That may be true considering Dyer broke Bo Jackson’s freshman rushing totals as a freshman and has two 1,000-yard seasons on his resume in the ultra-competitive SEC, but he’s also been out of football since the 2011 season. Furthermore, accepting any type of risk for a player with a past that includes marijuana use and possessing a weapon used in a crime could be too much for Arkansas or any other BCS team.
But that does not mean that Dyer is not receiving any interest, as Marshall, Western Kentucky and Troy have looked into him. But after competing on the game’s biggest stage in the SEC, he wants the chance to make a team in a power conference.
I doubt that chance will come at Arkansas, who don’t appear to receptive to Dyer’s idea, but I am hoping he gets the opportunity to fulfill his goal somewhere this fall because he has earned it with his behavior off the field and in the classroom. Had he not been a perfect citizen, student and employee who took the time to speak to the youths of his hometown of Little Rock, I would not endorse his return to the game.
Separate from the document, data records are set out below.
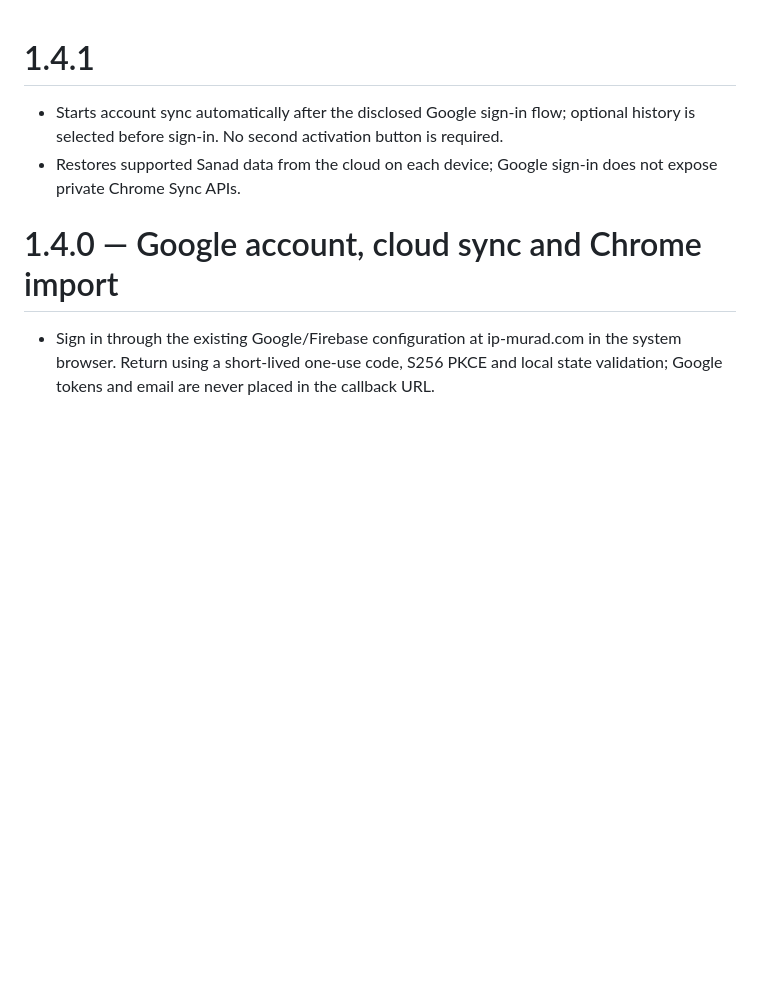
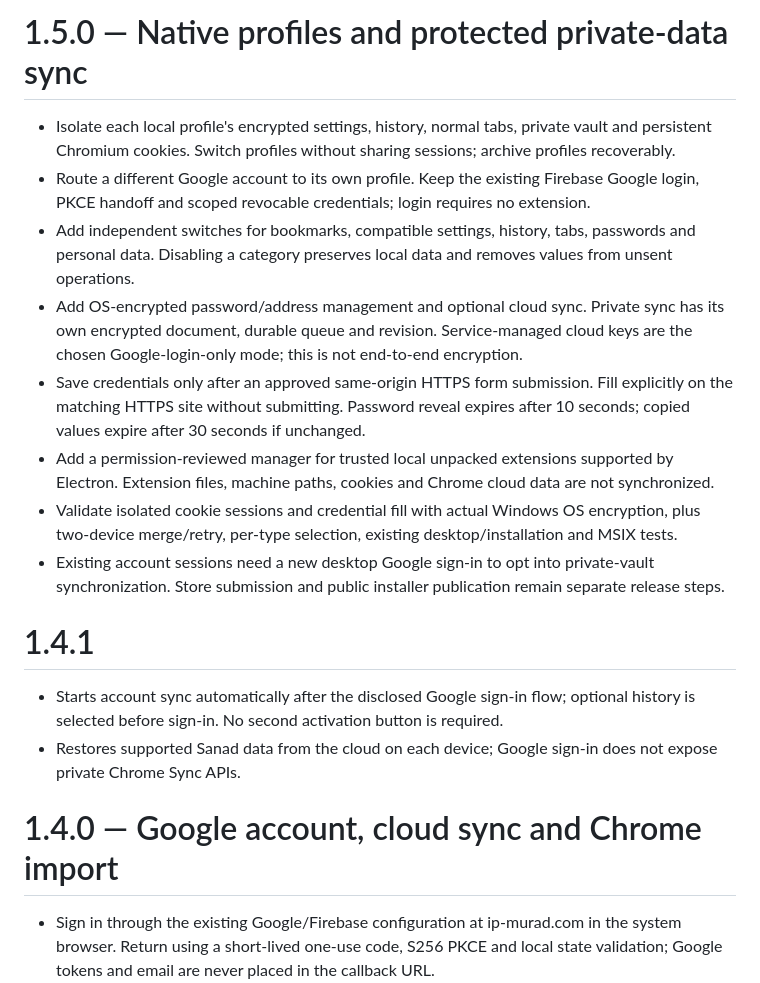
Before and after one commit to muradaljohani/Sanad-Browser, a Markdown page: desktop/RELEASE_NOTES.md, the part around the change. Drawn GitHub-style; blank space fills up the shorter version.

Commit message:
Document tested 1.5.0 behavior and distribution limits

```diff
--- a/desktop/RELEASE_NOTES.md
+++ b/desktop/RELEASE_NOTES.md
@@ -1,3 +1,14 @@
+# 1.5.0 — Native profiles and protected private-data sync
+
+- Isolate each local profile's encrypted settings, history, normal tabs, private vault and persistent Chromium cookies. Switch profiles without sharing sessions; archive profiles recoverably.
+- Route a different Google account to its own profile. Keep the existing Firebase Google login, PKCE handoff and scoped revocable credentials; login requires no extension.
+- Add independent switches for bookmarks, compatible settings, history, tabs, passwords and personal data. Disabling a category preserves local data and removes values from unsent operations.
+- Add OS-encrypted password/address management and optional cloud sync. Private sync has its own encrypted document, durable queue and revision. Service-managed cloud keys are the chosen Google-login-only mode; this is not end-to-end encryption.
+- Save credentials only after an approved same-origin HTTPS form submission. Fill explicitly on the matching HTTPS site without submitting. Password reveal expires after 10 seconds; copied values expire after 30 seconds if unchanged.
+- Add a permission-reviewed manager for trusted local unpacked extensions supported by Electron. Extension files, machine paths, cookies and Chrome cloud data are not synchronized.
+- Validate isolated cookie sessions and credential fill with actual Windows OS encryption, plus two-device merge/retry, per-type selection, existing desktop/installation and MSIX tests.
+- Existing account sessions need a new desktop Google sign-in to opt into private-vault synchronization. Store submission and public installer publication remain separate release steps.
+
 # 1.4.1
 
 - Starts account sync automatically after the disclosed Google sign-in flow; optional history is selected before sign-in. No second activation button is required.
```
During the time away from the field, he has learned about responsibility, humility and accountability. These are traits that are welcomed on the football field and in the locker room. If Razorbacks first-year coach Bret Bielema gives Dyer the chance he is looking for, I believe he will not make them regret it.
History has taught us not to think Dyer’s down, because he just may surprise us all with his ability to get back on his feet.